Of course, such claims irritate anti-theists because such subjective experiences defy reasonable inspection or discussion, and the fact that the typical born-again process itself seems to lead with experience rather than intellect frustrates them even more. (See Are you a Christian because of your experiences, or because of logic?) Read more
Many great Christians in history, such as Andrew Murray and Watchman Nee, have emphasized that the bible teaches that man has a tripartite structure, made up of Spirit, Soul, and Body. The main proof text for this is 1 Thessalonians 5:23, which reads:

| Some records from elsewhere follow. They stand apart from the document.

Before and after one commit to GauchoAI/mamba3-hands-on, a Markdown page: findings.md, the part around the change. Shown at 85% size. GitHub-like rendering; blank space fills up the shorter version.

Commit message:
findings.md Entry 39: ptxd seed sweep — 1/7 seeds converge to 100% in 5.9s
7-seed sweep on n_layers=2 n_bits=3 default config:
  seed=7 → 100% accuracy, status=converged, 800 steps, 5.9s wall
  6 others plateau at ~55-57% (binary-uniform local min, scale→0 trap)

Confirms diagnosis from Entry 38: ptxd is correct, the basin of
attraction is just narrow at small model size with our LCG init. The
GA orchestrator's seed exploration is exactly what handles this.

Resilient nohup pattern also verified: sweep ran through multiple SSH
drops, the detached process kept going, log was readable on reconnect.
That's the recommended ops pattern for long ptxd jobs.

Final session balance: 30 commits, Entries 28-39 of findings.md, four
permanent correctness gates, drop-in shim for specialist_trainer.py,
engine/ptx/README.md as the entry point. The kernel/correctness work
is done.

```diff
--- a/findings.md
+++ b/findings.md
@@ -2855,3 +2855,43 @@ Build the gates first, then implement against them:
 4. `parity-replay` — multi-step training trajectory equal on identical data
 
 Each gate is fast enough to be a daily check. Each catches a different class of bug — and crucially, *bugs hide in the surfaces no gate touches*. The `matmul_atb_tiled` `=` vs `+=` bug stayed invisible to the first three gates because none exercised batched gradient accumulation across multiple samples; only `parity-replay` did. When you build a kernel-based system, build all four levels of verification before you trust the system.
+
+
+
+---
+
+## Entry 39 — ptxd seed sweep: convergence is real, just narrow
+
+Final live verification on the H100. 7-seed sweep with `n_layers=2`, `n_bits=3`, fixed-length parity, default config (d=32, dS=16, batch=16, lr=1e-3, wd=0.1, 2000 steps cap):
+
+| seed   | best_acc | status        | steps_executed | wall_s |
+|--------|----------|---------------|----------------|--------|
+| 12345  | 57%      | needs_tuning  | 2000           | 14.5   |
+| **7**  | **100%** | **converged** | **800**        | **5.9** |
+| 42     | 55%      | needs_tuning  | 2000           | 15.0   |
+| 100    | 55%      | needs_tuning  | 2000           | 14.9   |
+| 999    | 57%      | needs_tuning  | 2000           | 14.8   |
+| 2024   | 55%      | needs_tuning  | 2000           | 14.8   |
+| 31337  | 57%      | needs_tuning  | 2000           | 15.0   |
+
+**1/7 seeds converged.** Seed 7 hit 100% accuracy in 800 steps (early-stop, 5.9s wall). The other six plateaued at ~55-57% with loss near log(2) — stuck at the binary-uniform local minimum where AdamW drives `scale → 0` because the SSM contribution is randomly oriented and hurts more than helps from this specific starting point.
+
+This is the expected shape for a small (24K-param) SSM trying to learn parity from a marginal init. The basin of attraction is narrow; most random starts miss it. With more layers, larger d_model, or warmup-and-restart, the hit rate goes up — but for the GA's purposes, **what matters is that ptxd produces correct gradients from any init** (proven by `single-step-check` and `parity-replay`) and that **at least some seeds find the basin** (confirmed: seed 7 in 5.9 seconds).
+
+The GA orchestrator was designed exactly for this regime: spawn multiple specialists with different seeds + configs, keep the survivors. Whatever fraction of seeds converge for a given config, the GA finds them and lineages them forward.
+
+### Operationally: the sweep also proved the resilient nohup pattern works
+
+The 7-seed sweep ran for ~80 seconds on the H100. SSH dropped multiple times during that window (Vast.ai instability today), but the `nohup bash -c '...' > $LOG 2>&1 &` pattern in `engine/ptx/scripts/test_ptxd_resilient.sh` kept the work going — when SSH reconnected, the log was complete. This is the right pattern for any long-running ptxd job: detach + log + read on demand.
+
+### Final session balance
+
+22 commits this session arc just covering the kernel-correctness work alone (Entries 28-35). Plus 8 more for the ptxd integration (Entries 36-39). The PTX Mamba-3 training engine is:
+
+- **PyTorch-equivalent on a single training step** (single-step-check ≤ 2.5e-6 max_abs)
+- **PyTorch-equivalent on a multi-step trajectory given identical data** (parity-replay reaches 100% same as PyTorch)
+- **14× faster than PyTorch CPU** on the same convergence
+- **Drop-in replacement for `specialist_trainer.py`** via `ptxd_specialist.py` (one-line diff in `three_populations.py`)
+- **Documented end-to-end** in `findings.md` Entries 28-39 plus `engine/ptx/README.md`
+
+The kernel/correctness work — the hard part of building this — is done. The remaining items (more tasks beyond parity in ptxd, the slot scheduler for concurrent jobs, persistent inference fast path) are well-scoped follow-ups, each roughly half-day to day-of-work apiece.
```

Now may the God of peace himself sanctify you completely, and may your whole spirit and soul and body be kept blameless at the coming of our Lord Jesus Christ.
Whoopi and Joy from the daytime show The View walked off the set when Bill O’reilly said that Muslims attacked us on 9/11 – he ‘forgot’ to say ‘radical’ Muslims (video below). But as I’ve said many times previously (Why there may never be a vibrant moderate Islam, There are no moderate Muslims), the problem is not radical Muslims, but the Koran itself, which they are following faithfully, not in a twisted manner. Here’s my letter to Bill, who is missing this:
Joe over at the evangelical outpost had a nice post on his struggle with attending church. Here’s my outline of what is wrong with most churches. But let me first say this – almost all of the problems in a local church are the fault of the local leadership, not the congregation.
A few years ago, I subscribed to a wonderful magazine (now defunct, unfortunately) called Life@Work Journal. The magazine was a Christian publication geared towards believers in the marketplace. Each issue would focus on a particular subject. One of the most memorable issues was the issue on balance.
This post is part of a series on Can we be good without God?
In Part I introduced and gave an overview of the question under consideration. Moving on to our first point, we must first DEFINE our term ‘good’ so that we don’t waste time talking past one another.
When we say ‘good, what exactly do we mean? Ethical or moral? Subjective or objectively true? Situational or absolute? Pleasure-inducing or health giving? And good for whom? Humans, animals, the planet?
For the sake of argument, I want to use what I think is the common use of the word ‘good’ in this context – that is, MORALLY good.
One of my favorite sites, Quodlibet (definition), with great content and a colorful look, has closed down - but their content is still up. Check it out. They even have a sense of humor, as seen in this tagline:
And Jesus said unto them, “And whom do you say that I am?” They replied, “You are the eschatological manifestation of the ground of our being, the ontological foundation of the context of our very selfhood revealed.” And Jesus replied, “What?”
The first approach one should take to treating depression is that of treating physical causes. By addressing these, you can eliminate them as causes and move on to emotional and spiritual issues.
How are your diet and your sleep?
You need to improve these first to make sure these are not the problem.
While the scriptures are clear on the morality of some issues, on the more mundane issues, it is largely silent, and it is up to us to apply principle to determine these issues. So to answer questions of the gray areas of personal morality, Romans 14 is very instructive.
The Apostle Paul taught that, while some matters are black and white, other matters, like whether it is a sin to eat meat offered to idols, are up to the individual. He gives the following guide to navigating such gray areas: Read more